▶ WORK TO COMPLETE:
The records that follow are to be copied word for word. Pictures should be omitted.

Recorded data:
= Beginning of Section =
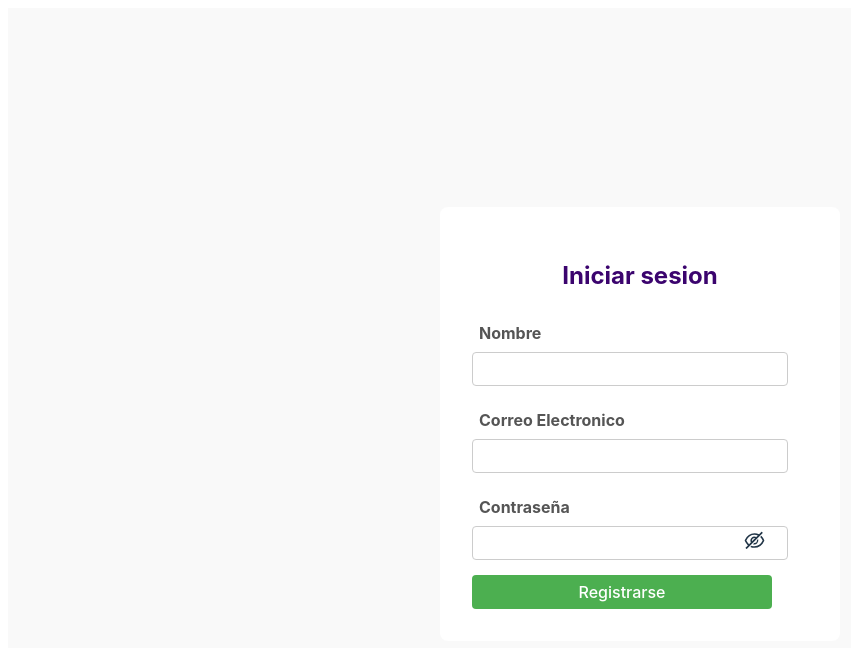
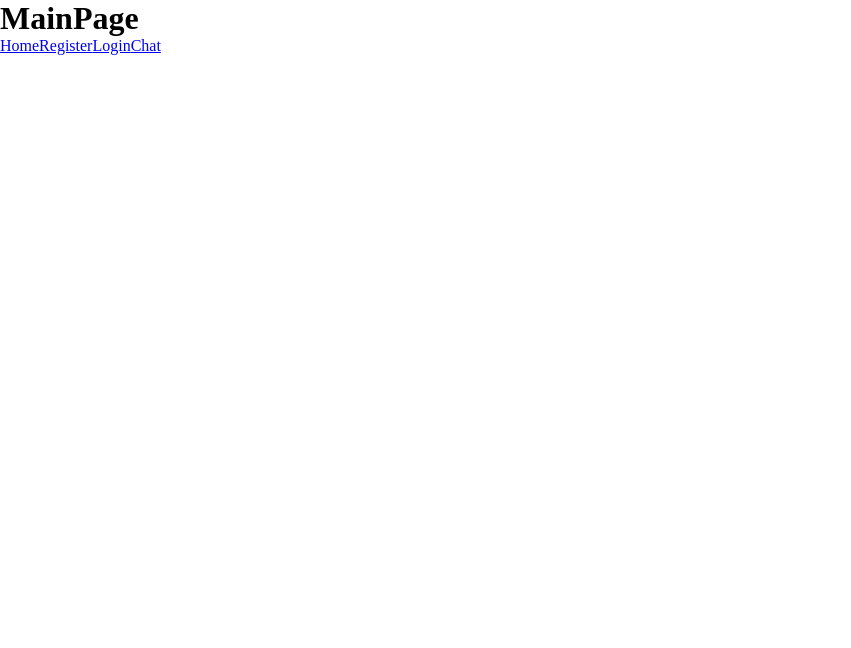
Before and after one commit to Eider4/frontend-chat, a React (Vite) app: page / in a window 1280 px wide. Shown: the top 648 px of the page, without its empty margins (0-851 px from the left). Built offline with nearby package versions, Linux system fonts and the light colour scheme.

Commit message:
[FEATURE] configure routes and pages

```diff
--- a/package.json
+++ b/package.json
@@ -10,10 +10,11 @@
     "preview": "vite preview"
   },
   "dependencies": {
+    "@vitejs/plugin-react": "^4.3.4",
     "react": "^18.3.1",
     "react-dom": "^18.3.1",
-    "socket.io-client": "^4.8.1",
-    "react-icons": "^5.4.0"
+    "react-icons": "^5.4.0",
+    "socket.io-client": "^4.8.1"
   },
   "devDependencies": {
     "@eslint/js": "^9.15.0",
@@ -25,6 +26,7 @@
     "eslint-plugin-react-hooks": "^5.0.0",
     "eslint-plugin-react-refresh": "^0.4.14",
     "globals": "^15.12.0",
+    "react-router-dom": "^7.0.2",
     "vite": "^6.0.1"
   }
 }
--- a/src/components/collection/form/form.module.css
+++ b/src/components/collection/form/form.module.css
@@ -3,7 +3,7 @@
   justify-content: center;
   align-items: center;
   min-height: 100vh;
-  background-color: #f9f9f9;
+  background-color: #636363;
   padding: 1rem;
 }
 
--- a/src/index.css
+++ b/src/index.css
@@ -1,61 +1,5 @@
-:root {
-  font-family: Inter, system-ui, Avenir, Helvetica, Arial, sans-serif;
-  line-height: 1.5;
-  font-weight: 400;
-
-  color-scheme: light dark;
-  color: rgba(255, 255, 255, 0.87);
-  background-color: #242424;
-
-  font-synthesis: none;
-  text-rendering: optimizeLegibility;
-  -webkit-font-smoothing: antialiased;
-  -moz-osx-font-smoothing: grayscale;
+* {
+  margin: 0;
+  padding: 0;
+  box-sizing: border-box;
 }
-
-a {
-  font-weight: 500;
-  color: #646cff;
-  text-decoration: inherit;
-}
-a:hover {
-  color: #535bf2;
-}
-
-
-h1 {
-  font-size: 3.2em;
-  line-height: 1.1;
-}
-
-button {
-  border-radius: 8px;
-  border: 1px solid transparent;
-  padding: 0.6em 1.2em;
-  font-size: 1em;
-  font-weight: 500;
-  font-family: inherit;
-  background-color: #1a1a1a;
-  cursor: pointer;
-  transition: border-color 0.25s;
-}
-button:hover {
-  border-color: #646cff;
-}
-button:focus,
-button:focus-visible {
-  outline: 4px auto -webkit-focus-ring-color;
-}
-
-@media (prefers-color-scheme: light) {
-  :root {
-    color: #213547;
-    background-color: #ffffff;
-  }
-  a:hover {
-    color: #747bff;
-  }
-  button {
-    background-color: #f9f9f9;
-  }
-}
--- /dev/null
+++ b/src/layout/Layout.jsx
@@ -0,0 +1,5 @@
+import React from "react";
+
+export default function Layout({ children }) {
+  return <div>{children}</div>;
+}
--- a/src/main.jsx
+++ b/src/main.jsx
@@ -1,11 +1,11 @@
-import { StrictMode } from 'react'
-import { createRoot } from 'react-dom/client'
-import './index.css'
-import Form from './components/collection/form/Form';
-
+import { StrictMode } from "react";
+import { createRoot } from "react-dom/client";
+import "./index.css";
+// import Form from "./components/collection/form/Form";
+import Router from "./router/Routers";
 
 createRoot(document.getElementById("root")).render(
   <StrictMode>
-    <Form />
+    <Router />
   </StrictMode>
 );
--- a/src/pages/chat/ChatPage.jsx
+++ b/src/pages/chat/ChatPage.jsx
@@ -0,0 +1,5 @@
+import React from "react";
+
+export default function ChatPage() {
+  return <div>ChatPage</div>;
+}
--- a/src/pages/login/LoginPage.jsx
+++ b/src/pages/login/LoginPage.jsx
@@ -0,0 +1,10 @@
+import React from "react";
+import { Form } from "react-router-dom";
+
+export default function LoginPage() {
+  return (
+    <div>
+      <Form />
+    </div>
+  );
+}
--- a/src/pages/main/MainPage.jsx
+++ b/src/pages/main/MainPage.jsx
@@ -0,0 +1,14 @@
+import React from "react";
+import { Link } from "react-router-dom";
+
+export default function MainPage() {
+  return (
+    <div>
+      <h1>MainPage</h1>
+      <Link to="/">Home</Link>
+      <Link to="/register">Register</Link>
+      <Link to="/login">Login</Link>
+      <Link to="/chat">Chat</Link>
+    </div>
+  );
+}
--- a/src/pages/register/RegisterPage.jsx
+++ b/src/pages/register/RegisterPage.jsx
@@ -0,0 +1,11 @@
+import React from "react";
+import Form from "../../components/collection/form/Form";
+// import { Form } from "react-router-dom";
+
+export default function RegisterPage() {
+  return (
+    <div>
+      <Form />
+    </div>
+  );
+}
--- /dev/null
+++ b/src/router/Routers.jsx
@@ -0,0 +1,15 @@
+import { BrowserRouter, Routes, Route } from "react-router-dom";
+import { config } from "./routerConfig";
+import Layout from "../layout/Layout";
+
+export default function Router() {
+  return (
+    <BrowserRouter>
+      <Routes>
+        {config.map(({ path, element }, index) => (
+          <Route key={index} path={path} element={<Layout>{element}</Layout>} />
+        ))}
+      </Routes>
+    </BrowserRouter>
+  );
+}
--- /dev/null
+++ b/src/router/routerConfig.jsx
@@ -0,0 +1,11 @@
+import ChatPage from "../pages/chat/ChatPage";
+import LoginPage from "../pages/login/LoginPage";
+import MainPage from "../pages/main/MainPage";
+import RegisterPage from "../pages/register/RegisterPage";
+
+export const config = [
+  { path: "/", element: <MainPage /> },
+  { path: "/register", element: <RegisterPage /> },
+  { path: "/login", element: <LoginPage /> },
+  { path: "/chat", element: <ChatPage /> },
+];
```
Also changed, not shown: 1 other file (tests, documents, lock files or other folders).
= End of Section =
▶ WRITTEN RESPONSE:
Before and after one commit to Eider4/frontend-chat, a React (Vite) app: page / in a window 1280 px wide. Shown: the top 648 px of the page, without its empty margins (0-851 px from the left). Built offline with nearby package versions, Linux system fonts and the light colour scheme.

Commit message:
[FEATURE] configure routes and pages

```diff
--- a/package.json
+++ b/package.json
@@ -10,10 +10,11 @@
     "preview": "vite preview"
   },
   "dependencies": {
+    "@vitejs/plugin-react": "^4.3.4",
     "react": "^18.3.1",
     "react-dom": "^18.3.1",
-    "socket.io-client": "^4.8.1",
-    "react-icons": "^5.4.0"
+    "react-icons": "^5.4.0",
+    "socket.io-client": "^4.8.1"
   },
   "devDependencies": {
     "@eslint/js": "^9.15.0",
@@ -25,6 +26,7 @@
     "eslint-plugin-react-hooks": "^5.0.0",
     "eslint-plugin-react-refresh": "^0.4.14",
     "globals": "^15.12.0",
+    "react-router-dom": "^7.0.2",
     "vite": "^6.0.1"
   }
 }
--- a/src/components/collection/form/form.module.css
+++ b/src/components/collection/form/form.module.css
@@ -3,7 +3,7 @@
   justify-content: center;
   align-items: center;
   min-height: 100vh;
-  background-color: #f9f9f9;
+  background-color: #636363;
   padding: 1rem;
 }
 
--- a/src/index.css
+++ b/src/index.css
@@ -1,61 +1,5 @@
-:root {
-  font-family: Inter, system-ui, Avenir, Helvetica, Arial, sans-serif;
-  line-height: 1.5;
-  font-weight: 400;
-
-  color-scheme: light dark;
-  color: rgba(255, 255, 255, 0.87);
-  background-color: #242424;
-
-  font-synthesis: none;
-  text-rendering: optimizeLegibility;
-  -webkit-font-smoothing: antialiased;
-  -moz-osx-font-smoothing: grayscale;
+* {
+  margin: 0;
+  padding: 0;
+  box-sizing: border-box;
 }
-
-a {
-  font-weight: 500;
-  color: #646cff;
-  text-decoration: inherit;
-}
-a:hover {
-  color: #535bf2;
-}
-
-
-h1 {
-  font-size: 3.2em;
-  line-height: 1.1;
-}
-
-button {
-  border-radius: 8px;
-  border: 1px solid transparent;
-  padding: 0.6em 1.2em;
-  font-size: 1em;
-  font-weight: 500;
-  font-family: inherit;
-  background-color: #1a1a1a;
-  cursor: pointer;
-  transition: border-color 0.25s;
-}
-button:hover {
-  border-color: #646cff;
-}
-button:focus,
-button:focus-visible {
-  outline: 4px auto -webkit-focus-ring-color;
-}
-
-@media (prefers-color-scheme: light) {
-  :root {
-    color: #213547;
-    background-color: #ffffff;
-  }
-  a:hover {
-    color: #747bff;
-  }
-  button {
-    background-color: #f9f9f9;
-  }
-}
--- /dev/null
+++ b/src/layout/Layout.jsx
@@ -0,0 +1,5 @@
+import React from "react";
+
+export default function Layout({ children }) {
+  return <div>{children}</div>;
+}
--- a/src/main.jsx
+++ b/src/main.jsx
@@ -1,11 +1,11 @@
-import { StrictMode } from 'react'
-import { createRoot } from 'react-dom/client'
-import './index.css'
-import Form from './components/collection/form/Form';
-
+import { StrictMode } from "react";
+import { createRoot } from "react-dom/client";
+import "./index.css";
+// import Form from "./components/collection/form/Form";
+import Router from "./router/Routers";
 
 createRoot(document.getElementById("root")).render(
   <StrictMode>
-    <Form />
+    <Router />
   </StrictMode>
 );
--- a/src/pages/chat/ChatPage.jsx
+++ b/src/pages/chat/ChatPage.jsx
@@ -0,0 +1,5 @@
+import React from "react";
+
+export default function ChatPage() {
+  return <div>ChatPage</div>;
+}
--- a/src/pages/login/LoginPage.jsx
+++ b/src/pages/login/LoginPage.jsx
@@ -0,0 +1,10 @@
+import React from "react";
+import { Form } from "react-router-dom";
+
+export default function LoginPage() {
+  return (
+    <div>
+      <Form />
+    </div>
+  );
+}
--- a/src/pages/main/MainPage.jsx
+++ b/src/pages/main/MainPage.jsx
@@ -0,0 +1,14 @@
+import React from "react";
+import { Link } from "react-router-dom";
+
+export default function MainPage() {
+  return (
+    <div>
+      <h1>MainPage</h1>
+      <Link to="/">Home</Link>
+      <Link to="/register">Register</Link>
+      <Link to="/login">Login</Link>
+      <Link to="/chat">Chat</Link>
+    </div>
+  );
+}
--- a/src/pages/register/RegisterPage.jsx
+++ b/src/pages/register/RegisterPage.jsx
@@ -0,0 +1,11 @@
+import React from "react";
+import Form from "../../components/collection/form/Form";
+// import { Form } from "react-router-dom";
+
+export default function RegisterPage() {
+  return (
+    <div>
+      <Form />
+    </div>
+  );
+}
--- /dev/null
+++ b/src/router/Routers.jsx
@@ -0,0 +1,15 @@
+import { BrowserRouter, Routes, Route } from "react-router-dom";
+import { config } from "./routerConfig";
+import Layout from "../layout/Layout";
+
+export default function Router() {
+  return (
+    <BrowserRouter>
+      <Routes>
+        {config.map(({ path, element }, index) => (
+          <Route key={index} path={path} element={<Layout>{element}</Layout>} />
+        ))}
+      </Routes>
+    </BrowserRouter>
+  );
+}
--- /dev/null
+++ b/src/router/routerConfig.jsx
@@ -0,0 +1,11 @@
+import ChatPage from "../pages/chat/ChatPage";
+import LoginPage from "../pages/login/LoginPage";
+import MainPage from "../pages/main/MainPage";
+import RegisterPage from "../pages/register/RegisterPage";
+
+export const config = [
+  { path: "/", element: <MainPage /> },
+  { path: "/register", element: <RegisterPage /> },
+  { path: "/login", element: <LoginPage /> },
+  { path: "/chat", element: <ChatPage /> },
+];
```
Also changed, not shown: 1 other file (tests, documents, lock files or other folders).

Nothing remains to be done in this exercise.